is often hotly debated in the corporate learning arena. While some believe it’s the future of training and education, others prefer the more traditional approach of workshops and instructors. For the most part, game-based learning works – it’s a way to get employees excited about new concepts and information.

Game-based learning works…

  • If you require high learner engagement from your courses (and higher info retention).
  • If employees tend to learn better by doing, rather than just listening.
  • If you want to predict outcomes in a simulated manner before testing your strategy in a real-life setting.
  • If you don’t have the capital to pay for pricey courses and instructors.
  • If employees require individualized feedback based on gamification performance.
  • If employees require the extra motivation gleaned through competition.
  • If you had a set amount of information that lends itself well to a gaming atmosphere.
  • If a number of employees require the same training at different times, therefore rendering a one-time course ireelevant.

Of course, by the same token, there are times when game-based learning doesn’t really make sense for a business.

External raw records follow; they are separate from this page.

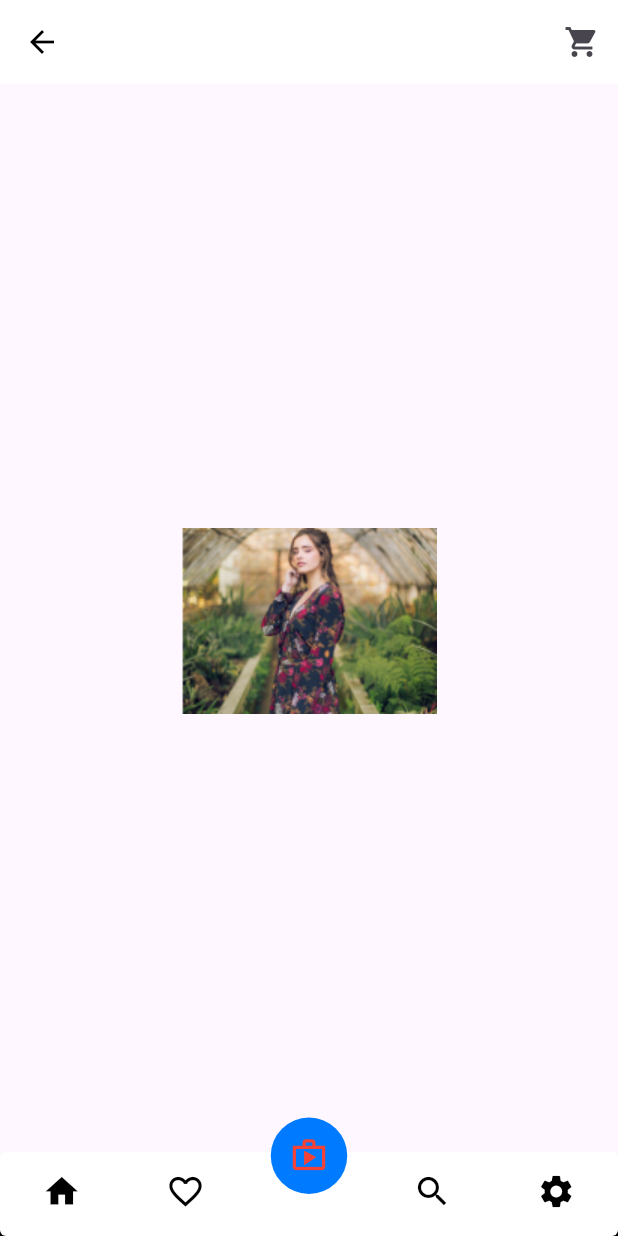
After one commit to Ajaykumaryadav-Aj/ecommerce, a Flutter app: the screen it shows after launch, item 3 of the bottom bar chosen, on a phone screen of 412 x 824 dp. The commit adds this screen. Run offline on Flutter 3.47's test engine with Material 2 defaults, Android fonts, the phone set to English and light mode, and no system bars; drawn by our look-alikes of persistent_bottom_nav_bar; our stand-ins replace flutter_svg.

Commit message:
bottom navigation bar

```diff
--- a/lib/main.dart
+++ b/lib/main.dart
@@ -1,3 +1,4 @@
+import 'package:ecommerce/screens/bottom_bar.dart';
 import 'package:ecommerce/screens/wish_list_screen.dart';
 import 'package:flutter/material.dart';
 
@@ -20,7 +21,8 @@ class MyApp extends StatelessWidget {
         useMaterial3: true,
       ),
       // home: const LogoScreen(),
-      home: const WishListScreen(),
+      // home: const WishListScreen(),
+      home: BottomBarScreen(),
     );
   }
 }
--- a/lib/screens/bottom_bar.dart
+++ b/lib/screens/bottom_bar.dart
@@ -1,57 +1,77 @@
-// import 'package:flutter/material.dart';
+import 'package:ecommerce/screens/homepage_screen.dart';
+import 'package:ecommerce/screens/shop_screen.dart';
+import 'package:ecommerce/screens/wish_list_screen.dart';
+import 'package:flutter/material.dart';
+import 'package:persistent_bottom_nav_bar/persistent_tab_view.dart';
 
-// class BottomBarScreen extends StatefulWidget {
-//   const BottomBarScreen({super.key, required this.title});
-//   final String title;
+class BottomBarScreen extends StatefulWidget {
+  const BottomBarScreen({
+    super.key,
+  });
 
-//   @override
-//   State<BottomBarScreen> createState() =>  _BottomBarScreenState();
-// }
+  @override
+  State<BottomBarScreen> createState() => _BottomBarScreenState();
+}
 
-// class _BottomBarScreenState extends State<BottomBarScreen> {
-//   int _cIndex = 0;
+class _BottomBarScreenState extends State<BottomBarScreen> {
+  final controller = PersistentTabController(initialIndex: 0);
+  List<Widget> _buildScreen() {
+    return [
+      const HomepageScreen(),
+      const WishListScreen(),
+      const ShopScreen(),
+      const Text('message'),
+      const Text('setting')
+    ];
+  }
 
+  List<PersistentBottomNavBarItem> _navBarItem() {
+    return [
+      PersistentBottomNavBarItem(
+          icon: const Icon(
+            Icons.home,
+            color: Colors.red,
+          ),
+          inactiveIcon: const Icon(
+            Icons.home,
+            color: Colors.black,
+          )),
+      PersistentBottomNavBarItem(
+          icon: const Icon(Icons.favorite_border_outlined, color: Colors.red),
+          inactiveIcon: const Icon(
+            Icons.favorite_outline_outlined,
+            color: Colors.black,
+          )),
+      PersistentBottomNavBarItem(
+          icon: const Icon(Icons.shop_outlined, color: Colors.red),
+          inactiveIcon: const Icon(
+            Icons.shop_outlined,
+            color: Colors.black,
+          )),
+      PersistentBottomNavBarItem(
+          icon: const Icon(Icons.search, color: Colors.red),
+          inactiveIcon: const Icon(
+            Icons.search,
+            color: Colors.black,
+          )),
+      PersistentBottomNavBarItem(
+          icon: const Icon(Icons.settings, color: Colors.red),
+          inactiveIcon: const Icon(
+            Icons.settings,
+            color: Colors.black,
+          ))
+    ];
+  }
 
-//   @override
-//   void initState() {
-//     setState(() {
-//       _cIndex = index;
-//     });
-//     super.initState();
-//   }
-
-//   @override
-//   Widget build(BuildContext context) {
-//     return Scaffold(
-//       body: const Center(
-//         child: Column(
-//           mainAxisAlignment: MainAxisAlignment.center,
-//           children: <Widget>[],
-//         ),
-//       ),
-//       bottomNavigationBar: BottomNavigationBar(
-//         currentIndex: _cIndex,
-//         type: BottomNavigationBarType.fixed,
-//         items: const [
-//           BottomNavigationBarItem(
-//               icon: Icon(Icons.home, color: Color.fromARGB(255, 0, 0, 0)),
-//               title: Text('Home')),
-//           BottomNavigationBarItem(
-//               icon: Icon(Icons.power, color: Color.fromARGB(255, 0, 0, 0)),
-//               title: Text('Power'))
-//         ],
-//         onTap: (index) {
-//           _incrementTab(index);
-//         },
-//       ),
-//       floatingActionButtonLocation: FloatingActionButtonLocation.endFloat,
-//       floatingActionButton: FloatingActionButton(
-//         onPressed: () {
-//           _incrementTab(1);
-//         },
-//         tooltip: 'Increment',
-//         child: const Icon(Icons.add),
-//       ),
-//     );
-//   }
-// }
+  @override
+  Widget build(BuildContext context) {
+    return PersistentTabView(
+      context,
+      screens: _buildScreen(),
+      items: _navBarItem(),
+      controller: controller,
+      navBarStyle: NavBarStyle.style15,
+      decoration: NavBarDecoration(borderRadius: BorderRadius.circular(4)),
+    );
+  }
+}
--- /dev/null
+++ b/lib/screens/shop_screen.dart
@@ -0,0 +1,30 @@
+import 'package:ecommerce/screens/homepage_screen.dart';
+import 'package:flutter/material.dart';
+
+class ShopScreen extends StatefulWidget {
+  const ShopScreen({super.key});
+
+  @override
+  State<ShopScreen> createState() => _ShopScreenState();
+}
+
+class _ShopScreenState extends State<ShopScreen> {
+  @override
+  Widget build(BuildContext context) {
+    return Scaffold(
+      appBar: AppBar(
+        leading: BackButton(
+          color: Colors.black,
+        ),
+        actions: [
+          IconButton(onPressed: () {}, icon: Icon(Icons.shopping_cart))
+        ],
+      ),
+      body: PageView.builder(
+        itemBuilder: (context, index) {
+          return Image.asset(productItem[index]['image']);
+        },
+      ),
+    );
+  }
+}
--- a/pubspec.yaml
+++ b/pubspec.yaml
@@ -38,6 +38,7 @@ dependencies:
   # Use with the CupertinoIcons class for iOS style icons.
   cupertino_icons: ^1.0.2
   flutter_svg: ^2.0.7
+  persistent_bottom_nav_bar: ^5.0.2
 
 dev_dependencies:
   flutter_test:
```
Also changed, not shown: lib/screens/homepage_screen.dart (+25 -25 lines), lib/screens/wish_list_screen.dart (+60 -1 lines), pubspec.lock.
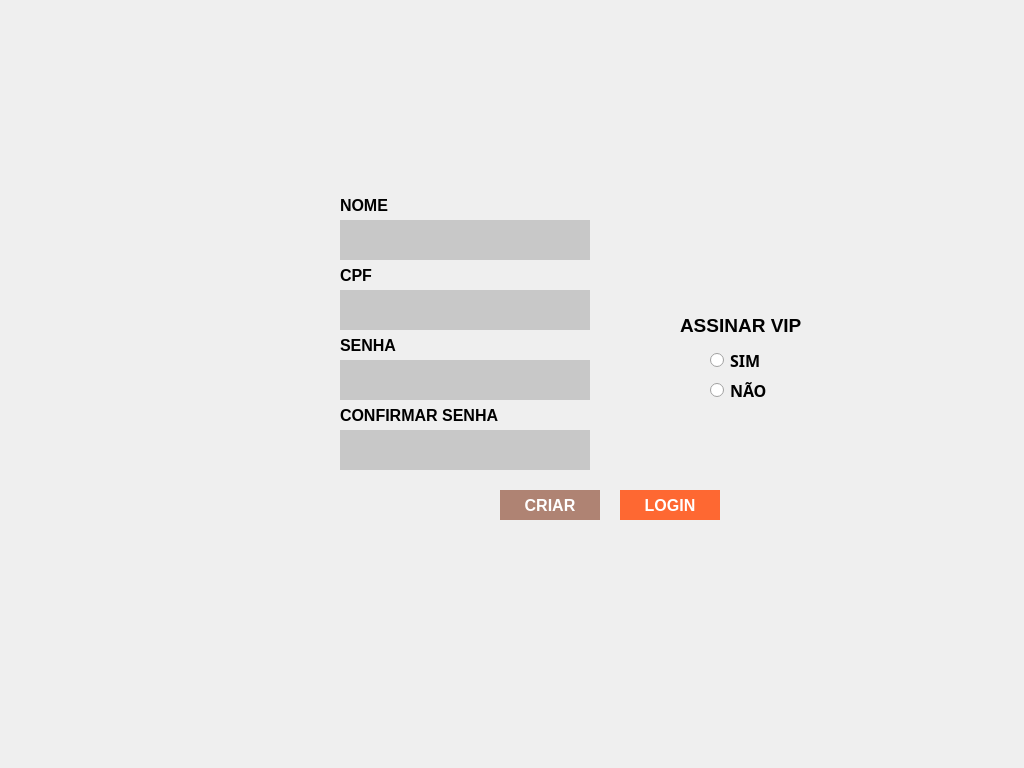
This is vinil_qt/screen_new_account.ui in INF112-Programacao2/20222-team-9 as Qt 5 draws it before an edit. The edited form follows.
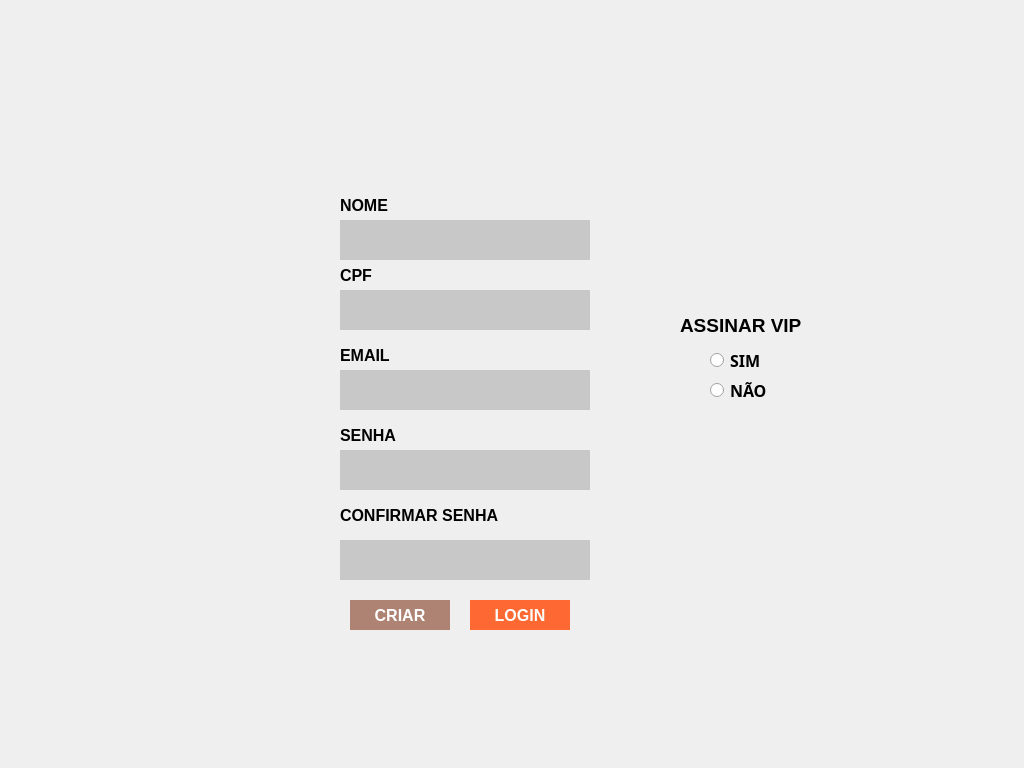
This is the edited form.

Diff of the .ui file:
```diff
--- a/vinil_qt/screen_new_account.ui
+++ b/vinil_qt/screen_new_account.ui
@@ -19,8 +19,8 @@
   <widget class="QPushButton" name="pb_inserir">
    <property name="geometry">
     <rect>
-     <x>500</x>
-     <y>490</y>
+     <x>350</x>
+     <y>600</y>
      <width>100</width>
      <height>30</height>
     </rect>
@@ -96,7 +96,7 @@
    <property name="geometry">
     <rect>
      <x>340</x>
-     <y>400</y>
+     <y>500</y>
      <width>251</width>
      <height>30</height>
     </rect>
@@ -118,8 +118,8 @@
   <widget class="QPushButton" name="pb_inserir_2">
    <property name="geometry">
     <rect>
-     <x>620</x>
-     <y>490</y>
+     <x>470</x>
+     <y>600</y>
      <width>100</width>
      <height>30</height>
     </rect>
@@ -252,7 +252,7 @@
    <property name="geometry">
     <rect>
      <x>340</x>
-     <y>360</y>
+     <y>450</y>
      <width>250</width>
      <height>40</height>
     </rect>
@@ -278,7 +278,7 @@
    <property name="geometry">
     <rect>
      <x>340</x>
-     <y>330</y>
+     <y>420</y>
      <width>251</width>
      <height>30</height>
     </rect>
@@ -301,7 +301,7 @@
    <property name="geometry">
     <rect>
      <x>340</x>
-     <y>430</y>
+     <y>540</y>
      <width>250</width>
      <height>40</height>
     </rect>
@@ -323,6 +323,78 @@
     <enum>QLineEdit::Password</enum>
    </property>
   </widget>
+  <widget class="QLineEdit" name="ln_email">
+   <property name="geometry">
+    <rect>
+     <x>340</x>
+     <y>370</y>
+     <width>250</width>
+     <height>40</height>
+    </rect>
+   </property>
+   <property name="font">
+    <font>
+     <pointsize>14</pointsize>
+    </font>
+   </property>
+   <property name="cursor">
+    <cursorShape>IBeamCursor</cursorShape>
+   </property>
+   <property name="styleSheet">
+    <string notr="true">background-color: rgb(200, 200, 200);
+border-color: rgb(200, 200, 200);
+border-style: outset;</string>
+   </property>
+   <property name="echoMode">
+    <enum>QLineEdit::Password</enum>
+   </property>
+  </widget>
+  <widget class="QLabel" name="label_12">
+   <property name="geometry">
+    <rect>
+     <x>340</x>
+     <y>340</y>
+     <width>251</width>
+     <height>30</height>
+    </rect>
+   </property>
+   <property name="font">
+    <font>
+     <family>Microsoft YaHei UI</family>
+     <pointsize>12</pointsize>
+     <bold>true</bold>
+    </font>
+   </property>
+   <property name="styleSheet">
+    <string notr="true">color: rgb(0, 0, 0);</string>
+   </property>
+   <property name="text">
+    <string/>
+   </property>
+  </widget>
+  <widget class="QLabel" name="label_13">
+   <property name="geometry">
+    <rect>
+     <x>340</x>
+     <y>340</y>
+     <width>251</width>
+     <height>30</height>
+    </rect>
+   </property>
+   <property name="font">
+    <font>
+     <family>Microsoft YaHei UI</family>
+     <pointsize>12</pointsize>
+     <bold>true</bold>
+    </font>
+   </property>
+   <property name="styleSheet">
+    <string notr="true">color: rgb(0, 0, 0);</string>
+   </property>
+   <property name="text">
+    <string>EMAIL</string>
+   </property>
+  </widget>
  </widget>
  <resources/>
  <connections/>
```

These include:

  • When there is so much information to be absorbed that it cannot be learned through gameplay alone, according to Training Magazine.
  • When the content is inappropriate for gaming, such as sexual harassment courses or other sensitive subjects.
  • When the “gamers” don’t understand or cannot utilize the gaming platform effectively.

In the end, using gamification as training strategy can be effective – when it’s applied in the right setting. If employees would benefit from something more interactive than your garden-variety workshop, clicking, swiping and toggling through a corporate workshop could be a better way.